Back in 1994, one of the things on my wish list was to implement mobile data computers in patrol cars for Lincoln police officers. Clair Lindquist, our IT manager, and Sgt. Todd Beam were my collaborators. We occasionally walked downtown for lunch, often accompanied by Tim Travis from the City Information Services Division.
The four of us brainstormed at the food court from time to time about exactly what we hoped to accomplish with mobile data, and how we could get there. While delivering dispatch information and messaging between units were two of the functions we sought, our real dream was to give officers in the field access to the same rich information resources they enjoyed at headquarters, where they could use terminals to access our growing database: the LPD Records Management System.
I had some ideas; Clair, Todd, and Tim, though, had something more: talent.

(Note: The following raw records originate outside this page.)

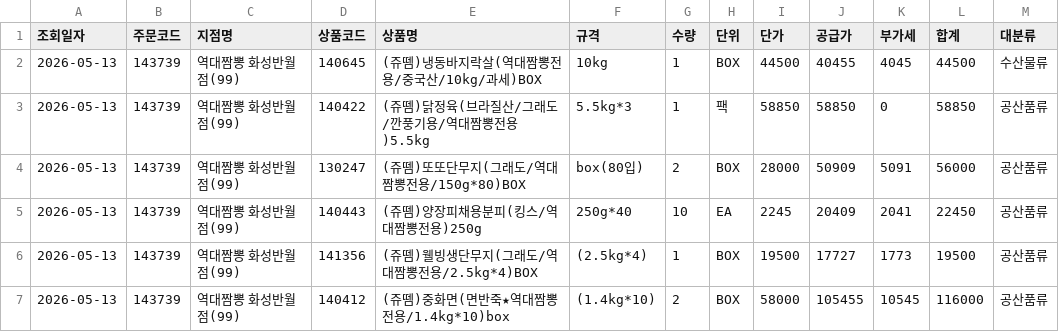
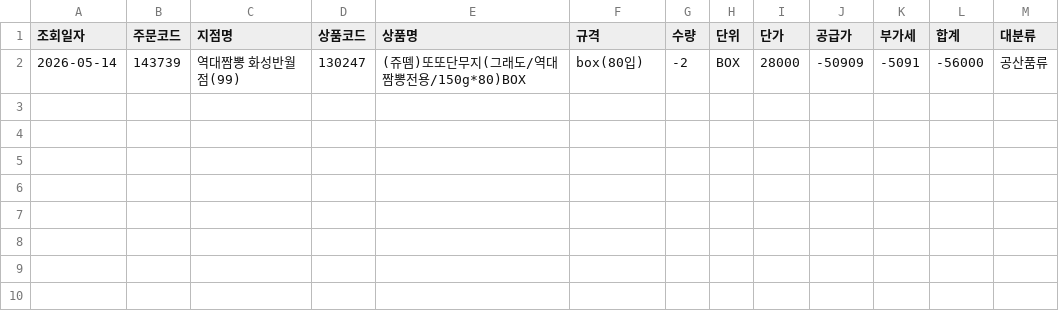
Before and after one commit to dampd21/Sajodaerim, a CSV file: output/by_store/역대짬뽕 화성반월점(99).csv, drawn as a sheet.

```diff
--- a/output/by_store/역대짬뽕 화성반월점(99).csv
+++ b/output/by_store/역대짬뽕 화성반월점(99).csv
@@ -1,7 +1,2 @@
 조회일자,주문코드,지점명,상품코드,상품명,규격,수량,단위,단가,공급가,부가세,합계,대분류
-2026-05-13,143739,역대짬뽕 화성반월점(99),140645,(쥬뗌)냉동바지락살(역대짬뽕전용/중국산/10kg/과세)BOX,10kg,1,BOX,44500,40455,4045,44500,수산물류
-2026-05-13,143739,역대짬뽕 화성반월점(99),140422,(쥬뗌)닭정육(브라질산/그래도/깐풍기용/역대짬뽕전용)5.5kg,5.5kg*3,1,팩,58850,58850,0,58850,공산품류
-2026-05-13,143739,역대짬뽕 화성반월점(99),130247,(쥬뗌)또또단무지(그래도/역대짬뽕전용/150g*80)BOX,box(80입),2,BOX,28000,50909,5091,56000,공산품류
-2026-05-13,143739,역대짬뽕 화성반월점(99),140443,(쥬뗌)양장피채용분피(킹스/역대짬뽕전용)250g,250g*40,10,EA,2245,20409,2041,22450,공산품류
-2026-05-13,143739,역대짬뽕 화성반월점(99),141356,(쥬뗌)웰빙생단무지(그래도/역대짬뽕전용/2.5kg*4)BOX,(2.5kg*4),1,BOX,19500,17727,1773,19500,공산품류
-2026-05-13,143739,역대짬뽕 화성반월점(99),140412,(쥬뗌)중화면(면반죽★역대짬뽕전용/1.4kg*10)box,(1.4kg*10),2,BOX,58000,105455,10545,116000,공산품류
+2026-05-14,143739,역대짬뽕 화성반월점(99),130247,(쥬뗌)또또단무지(그래도/역대짬뽕전용/150g*80)BOX,box(80입),-2,BOX,28000,-50909,-5091,-56000,공산품류
```
Also changed, not shown: output/by_category/수산물류.csv, output/by_category/용품류.csv, 9 other files.
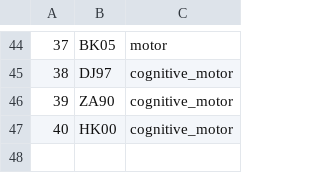
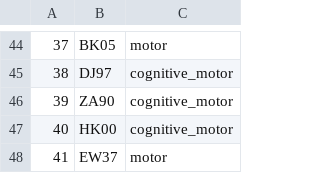
Before and after one commit to BrainTech/openbci, a CSV file: exps/ventures/data/users.csv, drawn as a sheet; only a part is shown, gaps mark what is left out.

Commit message:
ventures users data update

```diff
--- a/exps/ventures/data/users.csv
+++ b/exps/ventures/data/users.csv
@@ -47 +47,2 @@
 40,HK00,cognitive_motor
+41,EW37,motor
```
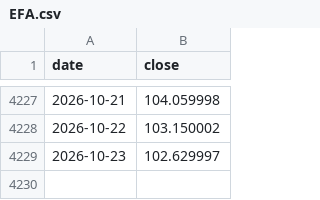
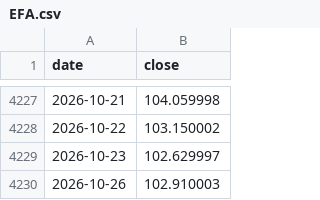
Before and after one commit to Bittehub/Bittehub, a CSV file: donnees/prix/EFA.csv, drawn as a sheet; only a part is shown, gaps mark what is left out.

```diff
--- a/donnees/prix/EFA.csv
+++ b/donnees/prix/EFA.csv
@@ -4229 +4229,2 @@ date,close
 2026-10-23,102.629997
+2026-10-26,102.910003
```
Also changed, not shown: donnees/prix/GLD.csv, donnees/prix/IWM.csv, 25 other files.
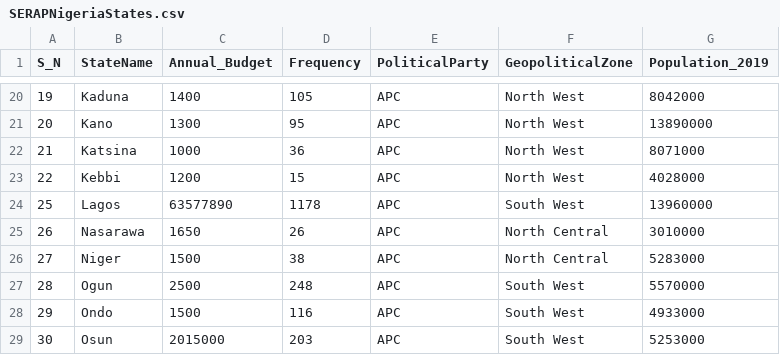
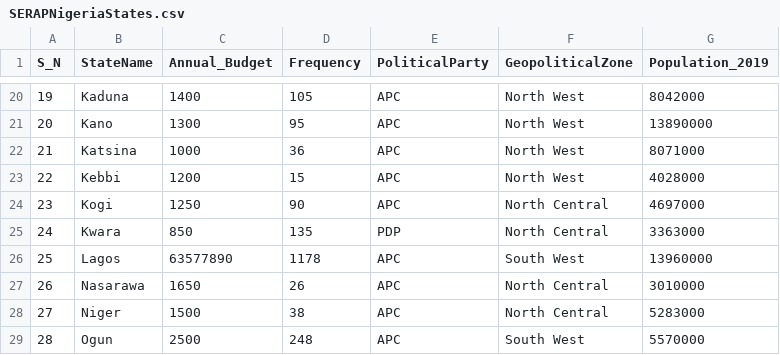
Before and after one commit to DDeji97/SERAPs-Lawsuits-Engagements, a CSV file: Data_Set/SERAPNigeriaStates.csv, drawn as a sheet; only a part is shown, gaps mark what is left out; the shorter side is filled out with more unchanged rows; the diff names each change by its address in the sheet, - before the commit and + after, or states it on an @@ line.

Commit message:
Update SERAPNigeriaStates.csv

```diff
--- a/Data_Set/SERAPNigeriaStates.csv
+++ b/Data_Set/SERAPNigeriaStates.csv
+row 24: 23 | Kogi | 1250 | 90 | APC | North Central | 4697000
+row 25: 24 | Kwara | 850 | 135 | PDP | North Central | 3363000
```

The next few years involved a flurry of activity. A bond issue was floated to upgrade the radio system to support mobile data; we ported much of our RMS to .html output that could be consumed in a browser; we sought grant and budget funding to support the efforts, and so forth. There was a political side, too. Not everyone at LPD was on board with the concept, and naysayers were flexing their muscle. I remember very well being called out at a City Council meeting by a council member who "had heard from several officers" that this was an unnecessary boondoggle.
By the end of the decade, though, we were well on the way, Todd was installing mobile data computers in each new model years' patrol cars, and Clair was continuing to add more functionality as opportunities arose. By the middle of the next decade, the fleet was fully equipped. We had also brought Lincoln Fire & Rescue and the Lancaster County Sheriff's Office aboard in mobile data. It didn't stop there, either, as we extended our mobile data network regionally, bringing in a dozen other Southeast Nebraska agencies, such as Thayer County, Milford, Seward, Nemaha County, York, Otoe County, NSP, UNL, and more.
Fast forward to Monday, June 2, 2014. As usual, I was reading a few police reports in the living room over my first cup of coffee, when I came across B4-048400. It was a nice case in which Officer Joshua Schaaf spotted a car with stolen license plates, determined the identity of the two occupants despite misdirection, located some pharmaceuticals and recognized them as controlled substances, and confirmed some outstanding arrest warrants.
The officer had used his mobile data computer to do all of these things, accessing the nationwide NCIC database, the State NCIS database, the Lincoln police RMS, our local mug shot system, and an online pill identifier app from WebMD. Of particular note to me was his use of the "known associates" feature in our RMS, whereby the officer selects a name, and looks for any other names this person has been associated with on any other police reports in the past 34 years. This pretty quickly ended the ruse and provided the true name of one of the defendant who had been deceitful.
This kind of thing goes on regularly these days, but as I read the officer's probable cause affidavits on these two arrests yesterday morning, I couldn't help reflecting on the fact that we had accomplished precisely what we had hoped to do when we started down this path 20 years ago: provided some valuable resources to police officers in the front seat of the patrol car, and now even in the palm of their hand.